◆ **Directions**: In full and without alteration, print the entries.

━━━━━━━━

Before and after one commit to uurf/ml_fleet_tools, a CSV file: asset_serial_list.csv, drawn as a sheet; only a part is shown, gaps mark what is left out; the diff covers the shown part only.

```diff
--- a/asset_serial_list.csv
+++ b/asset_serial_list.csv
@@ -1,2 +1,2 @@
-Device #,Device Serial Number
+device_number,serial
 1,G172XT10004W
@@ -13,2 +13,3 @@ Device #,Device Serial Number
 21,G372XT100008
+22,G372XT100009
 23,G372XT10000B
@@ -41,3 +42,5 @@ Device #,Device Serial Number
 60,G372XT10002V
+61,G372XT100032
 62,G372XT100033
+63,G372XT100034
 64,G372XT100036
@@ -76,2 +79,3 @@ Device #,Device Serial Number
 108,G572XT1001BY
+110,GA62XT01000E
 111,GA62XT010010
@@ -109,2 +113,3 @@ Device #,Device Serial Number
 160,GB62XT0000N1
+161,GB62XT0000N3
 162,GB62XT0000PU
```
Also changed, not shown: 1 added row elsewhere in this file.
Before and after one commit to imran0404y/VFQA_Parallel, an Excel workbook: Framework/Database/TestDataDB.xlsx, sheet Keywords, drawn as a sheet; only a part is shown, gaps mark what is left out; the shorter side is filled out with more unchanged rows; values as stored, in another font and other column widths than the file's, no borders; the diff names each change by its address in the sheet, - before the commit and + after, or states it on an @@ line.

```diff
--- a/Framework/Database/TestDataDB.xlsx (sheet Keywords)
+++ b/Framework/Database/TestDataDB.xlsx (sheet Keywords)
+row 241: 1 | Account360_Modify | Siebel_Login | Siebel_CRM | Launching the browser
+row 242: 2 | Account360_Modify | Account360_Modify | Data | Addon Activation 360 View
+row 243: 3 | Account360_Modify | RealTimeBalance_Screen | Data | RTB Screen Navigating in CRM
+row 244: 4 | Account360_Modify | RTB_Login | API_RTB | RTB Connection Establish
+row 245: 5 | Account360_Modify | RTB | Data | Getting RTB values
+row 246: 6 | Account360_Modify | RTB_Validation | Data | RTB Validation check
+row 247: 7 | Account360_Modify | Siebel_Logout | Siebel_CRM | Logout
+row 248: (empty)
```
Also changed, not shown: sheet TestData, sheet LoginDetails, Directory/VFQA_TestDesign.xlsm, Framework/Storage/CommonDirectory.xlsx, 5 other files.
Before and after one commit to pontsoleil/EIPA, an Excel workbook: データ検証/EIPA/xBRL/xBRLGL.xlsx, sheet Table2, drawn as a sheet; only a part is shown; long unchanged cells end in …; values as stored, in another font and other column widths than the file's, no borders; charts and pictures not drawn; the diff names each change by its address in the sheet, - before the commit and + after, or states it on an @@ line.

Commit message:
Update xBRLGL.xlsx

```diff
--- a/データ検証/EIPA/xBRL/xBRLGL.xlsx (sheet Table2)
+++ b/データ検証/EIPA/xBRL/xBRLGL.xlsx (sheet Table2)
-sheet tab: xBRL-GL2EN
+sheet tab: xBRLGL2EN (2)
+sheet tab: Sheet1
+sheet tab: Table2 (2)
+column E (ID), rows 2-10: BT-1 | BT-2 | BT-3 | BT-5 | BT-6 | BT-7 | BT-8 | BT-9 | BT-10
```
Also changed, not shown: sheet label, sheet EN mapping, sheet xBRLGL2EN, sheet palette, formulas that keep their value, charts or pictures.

━━━━━━━━

◆ **Solution**:
Before and after one commit to uurf/ml_fleet_tools, a CSV file: asset_serial_list.csv, drawn as a sheet; only a part is shown, gaps mark what is left out; the diff covers the shown part only.

```diff
--- a/asset_serial_list.csv
+++ b/asset_serial_list.csv
@@ -1,2 +1,2 @@
-Device #,Device Serial Number
+device_number,serial
 1,G172XT10004W
@@ -13,2 +13,3 @@ Device #,Device Serial Number
 21,G372XT100008
+22,G372XT100009
 23,G372XT10000B
@@ -41,3 +42,5 @@ Device #,Device Serial Number
 60,G372XT10002V
+61,G372XT100032
 62,G372XT100033
+63,G372XT100034
 64,G372XT100036
@@ -76,2 +79,3 @@ Device #,Device Serial Number
 108,G572XT1001BY
+110,GA62XT01000E
 111,GA62XT010010
@@ -109,2 +113,3 @@ Device #,Device Serial Number
 160,GB62XT0000N1
+161,GB62XT0000N3
 162,GB62XT0000PU
```
Also changed, not shown: 1 added row elsewhere in this file.
Before and after one commit to imran0404y/VFQA_Parallel, an Excel workbook: Framework/Database/TestDataDB.xlsx, sheet Keywords, drawn as a sheet; only a part is shown, gaps mark what is left out; the shorter side is filled out with more unchanged rows; values as stored, in another font and other column widths than the file's, no borders; the diff names each change by its address in the sheet, - before the commit and + after, or states it on an @@ line.

```diff
--- a/Framework/Database/TestDataDB.xlsx (sheet Keywords)
+++ b/Framework/Database/TestDataDB.xlsx (sheet Keywords)
+row 241: 1 | Account360_Modify | Siebel_Login | Siebel_CRM | Launching the browser
+row 242: 2 | Account360_Modify | Account360_Modify | Data | Addon Activation 360 View
+row 243: 3 | Account360_Modify | RealTimeBalance_Screen | Data | RTB Screen Navigating in CRM
+row 244: 4 | Account360_Modify | RTB_Login | API_RTB | RTB Connection Establish
+row 245: 5 | Account360_Modify | RTB | Data | Getting RTB values
+row 246: 6 | Account360_Modify | RTB_Validation | Data | RTB Validation check
+row 247: 7 | Account360_Modify | Siebel_Logout | Siebel_CRM | Logout
+row 248: (empty)
```
Also changed, not shown: sheet TestData, sheet LoginDetails, Directory/VFQA_TestDesign.xlsm, Framework/Storage/CommonDirectory.xlsx, 5 other files.
Before and after one commit to pontsoleil/EIPA, an Excel workbook: データ検証/EIPA/xBRL/xBRLGL.xlsx, sheet Table2, drawn as a sheet; only a part is shown; long unchanged cells end in …; values as stored, in another font and other column widths than the file's, no borders; charts and pictures not drawn; the diff names each change by its address in the sheet, - before the commit and + after, or states it on an @@ line.

Commit message:
Update xBRLGL.xlsx

```diff
--- a/データ検証/EIPA/xBRL/xBRLGL.xlsx (sheet Table2)
+++ b/データ検証/EIPA/xBRL/xBRLGL.xlsx (sheet Table2)
-sheet tab: xBRL-GL2EN
+sheet tab: xBRLGL2EN (2)
+sheet tab: Sheet1
+sheet tab: Table2 (2)
+column E (ID), rows 2-10: BT-1 | BT-2 | BT-3 | BT-5 | BT-6 | BT-7 | BT-8 | BT-9 | BT-10
```
Also changed, not shown: sheet label, sheet EN mapping, sheet xBRLGL2EN, sheet palette, formulas that keep their value, charts or pictures.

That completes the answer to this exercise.